▶ What is needed
Where a line below holds the string "OutlineButton", that line goes into the answer.

▶ Task data
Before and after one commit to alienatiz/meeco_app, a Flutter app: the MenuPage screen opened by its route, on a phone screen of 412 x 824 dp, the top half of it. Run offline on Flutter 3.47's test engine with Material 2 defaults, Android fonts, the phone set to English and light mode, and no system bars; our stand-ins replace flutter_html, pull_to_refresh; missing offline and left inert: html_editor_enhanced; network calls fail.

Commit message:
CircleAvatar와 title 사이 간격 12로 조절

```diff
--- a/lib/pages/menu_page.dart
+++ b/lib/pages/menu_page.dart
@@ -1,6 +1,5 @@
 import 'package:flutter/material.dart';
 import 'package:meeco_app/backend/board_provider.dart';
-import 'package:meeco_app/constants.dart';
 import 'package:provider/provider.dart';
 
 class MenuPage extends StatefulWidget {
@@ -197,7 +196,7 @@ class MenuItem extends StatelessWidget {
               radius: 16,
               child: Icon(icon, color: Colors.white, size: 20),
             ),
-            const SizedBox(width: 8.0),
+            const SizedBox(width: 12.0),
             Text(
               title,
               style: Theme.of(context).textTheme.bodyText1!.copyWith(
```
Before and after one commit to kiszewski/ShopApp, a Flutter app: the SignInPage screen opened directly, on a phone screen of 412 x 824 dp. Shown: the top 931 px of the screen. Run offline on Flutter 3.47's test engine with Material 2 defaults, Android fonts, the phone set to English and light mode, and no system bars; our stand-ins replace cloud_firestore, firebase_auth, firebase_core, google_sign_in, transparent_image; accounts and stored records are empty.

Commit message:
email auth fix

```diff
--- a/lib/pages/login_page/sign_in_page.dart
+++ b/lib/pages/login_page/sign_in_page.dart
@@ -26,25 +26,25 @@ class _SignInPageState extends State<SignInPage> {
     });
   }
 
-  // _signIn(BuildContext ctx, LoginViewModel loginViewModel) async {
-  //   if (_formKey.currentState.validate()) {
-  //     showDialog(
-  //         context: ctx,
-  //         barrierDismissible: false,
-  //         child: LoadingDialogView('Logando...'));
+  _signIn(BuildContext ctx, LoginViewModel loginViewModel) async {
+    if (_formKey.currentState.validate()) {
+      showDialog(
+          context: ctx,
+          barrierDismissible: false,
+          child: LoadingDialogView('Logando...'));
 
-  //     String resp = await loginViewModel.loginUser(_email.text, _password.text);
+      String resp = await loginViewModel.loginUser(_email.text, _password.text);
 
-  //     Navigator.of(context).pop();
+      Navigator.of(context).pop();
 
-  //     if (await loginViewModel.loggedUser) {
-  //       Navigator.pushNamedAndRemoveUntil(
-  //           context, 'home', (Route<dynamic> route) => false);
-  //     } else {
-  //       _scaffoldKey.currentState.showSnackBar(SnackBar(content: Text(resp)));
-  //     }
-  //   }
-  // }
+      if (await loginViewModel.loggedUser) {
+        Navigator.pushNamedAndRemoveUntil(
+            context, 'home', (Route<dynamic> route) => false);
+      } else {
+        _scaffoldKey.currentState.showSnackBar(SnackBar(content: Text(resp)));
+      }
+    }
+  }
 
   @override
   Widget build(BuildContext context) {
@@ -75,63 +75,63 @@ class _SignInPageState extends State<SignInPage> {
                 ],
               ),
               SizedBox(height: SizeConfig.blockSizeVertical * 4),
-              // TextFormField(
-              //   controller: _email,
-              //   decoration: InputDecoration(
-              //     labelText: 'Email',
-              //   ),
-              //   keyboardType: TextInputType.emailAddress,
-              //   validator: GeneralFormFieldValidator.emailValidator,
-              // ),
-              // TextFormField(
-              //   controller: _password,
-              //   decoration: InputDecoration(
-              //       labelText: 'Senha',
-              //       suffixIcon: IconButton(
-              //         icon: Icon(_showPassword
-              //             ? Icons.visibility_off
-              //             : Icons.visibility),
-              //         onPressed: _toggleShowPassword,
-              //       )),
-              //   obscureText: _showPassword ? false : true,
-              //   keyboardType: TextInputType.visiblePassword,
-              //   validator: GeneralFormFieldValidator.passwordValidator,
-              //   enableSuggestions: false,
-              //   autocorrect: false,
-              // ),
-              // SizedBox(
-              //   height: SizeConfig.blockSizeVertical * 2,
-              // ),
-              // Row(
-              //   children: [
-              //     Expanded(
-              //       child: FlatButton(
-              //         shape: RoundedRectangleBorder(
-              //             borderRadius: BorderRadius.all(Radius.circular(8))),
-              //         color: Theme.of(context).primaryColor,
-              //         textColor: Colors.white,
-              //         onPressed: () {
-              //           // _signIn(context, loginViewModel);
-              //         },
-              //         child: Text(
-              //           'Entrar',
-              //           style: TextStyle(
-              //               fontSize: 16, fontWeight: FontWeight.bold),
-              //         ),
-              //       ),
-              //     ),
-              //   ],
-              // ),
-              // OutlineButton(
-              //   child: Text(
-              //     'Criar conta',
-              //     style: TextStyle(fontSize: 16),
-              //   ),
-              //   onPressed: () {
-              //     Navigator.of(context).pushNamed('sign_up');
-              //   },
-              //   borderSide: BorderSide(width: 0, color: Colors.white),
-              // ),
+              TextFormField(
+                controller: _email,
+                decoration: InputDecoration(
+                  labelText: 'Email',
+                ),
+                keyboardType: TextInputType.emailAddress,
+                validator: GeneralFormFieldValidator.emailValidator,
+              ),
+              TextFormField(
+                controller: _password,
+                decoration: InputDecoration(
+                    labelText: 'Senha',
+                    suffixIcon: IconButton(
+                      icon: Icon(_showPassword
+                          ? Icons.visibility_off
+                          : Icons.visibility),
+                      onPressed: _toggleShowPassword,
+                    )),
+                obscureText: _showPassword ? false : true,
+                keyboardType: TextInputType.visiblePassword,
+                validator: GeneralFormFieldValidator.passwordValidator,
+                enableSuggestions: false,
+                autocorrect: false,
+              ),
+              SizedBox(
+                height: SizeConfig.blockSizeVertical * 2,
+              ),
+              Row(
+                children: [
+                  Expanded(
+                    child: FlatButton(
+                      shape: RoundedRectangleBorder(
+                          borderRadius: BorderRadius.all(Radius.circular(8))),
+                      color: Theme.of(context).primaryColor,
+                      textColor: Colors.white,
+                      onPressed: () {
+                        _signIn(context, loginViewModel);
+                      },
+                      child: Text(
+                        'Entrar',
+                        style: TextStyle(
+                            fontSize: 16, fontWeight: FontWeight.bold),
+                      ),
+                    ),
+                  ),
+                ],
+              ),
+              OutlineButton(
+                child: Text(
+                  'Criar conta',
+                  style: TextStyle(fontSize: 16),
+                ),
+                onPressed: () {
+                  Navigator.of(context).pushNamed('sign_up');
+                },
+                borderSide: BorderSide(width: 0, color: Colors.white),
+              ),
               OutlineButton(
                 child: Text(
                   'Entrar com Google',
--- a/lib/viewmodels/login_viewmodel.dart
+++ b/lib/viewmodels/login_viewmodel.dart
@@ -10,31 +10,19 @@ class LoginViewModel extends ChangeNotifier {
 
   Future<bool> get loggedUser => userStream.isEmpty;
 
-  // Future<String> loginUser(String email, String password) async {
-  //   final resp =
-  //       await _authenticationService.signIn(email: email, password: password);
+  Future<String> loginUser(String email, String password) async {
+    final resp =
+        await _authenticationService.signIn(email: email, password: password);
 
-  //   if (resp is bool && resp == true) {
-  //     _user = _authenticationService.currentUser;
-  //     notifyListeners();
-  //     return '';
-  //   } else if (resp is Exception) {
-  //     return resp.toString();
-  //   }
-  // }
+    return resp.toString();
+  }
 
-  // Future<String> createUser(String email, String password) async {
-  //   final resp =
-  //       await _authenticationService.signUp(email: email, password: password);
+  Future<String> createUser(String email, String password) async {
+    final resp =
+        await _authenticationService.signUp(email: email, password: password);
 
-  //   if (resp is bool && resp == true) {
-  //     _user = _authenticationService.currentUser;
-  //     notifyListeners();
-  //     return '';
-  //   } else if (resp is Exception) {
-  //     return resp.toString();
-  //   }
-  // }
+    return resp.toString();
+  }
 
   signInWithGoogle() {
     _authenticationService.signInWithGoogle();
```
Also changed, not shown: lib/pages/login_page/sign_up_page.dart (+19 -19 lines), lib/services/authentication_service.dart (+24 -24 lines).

▶ Task answer
-              // OutlineButton(
+              OutlineButton(
               OutlineButton(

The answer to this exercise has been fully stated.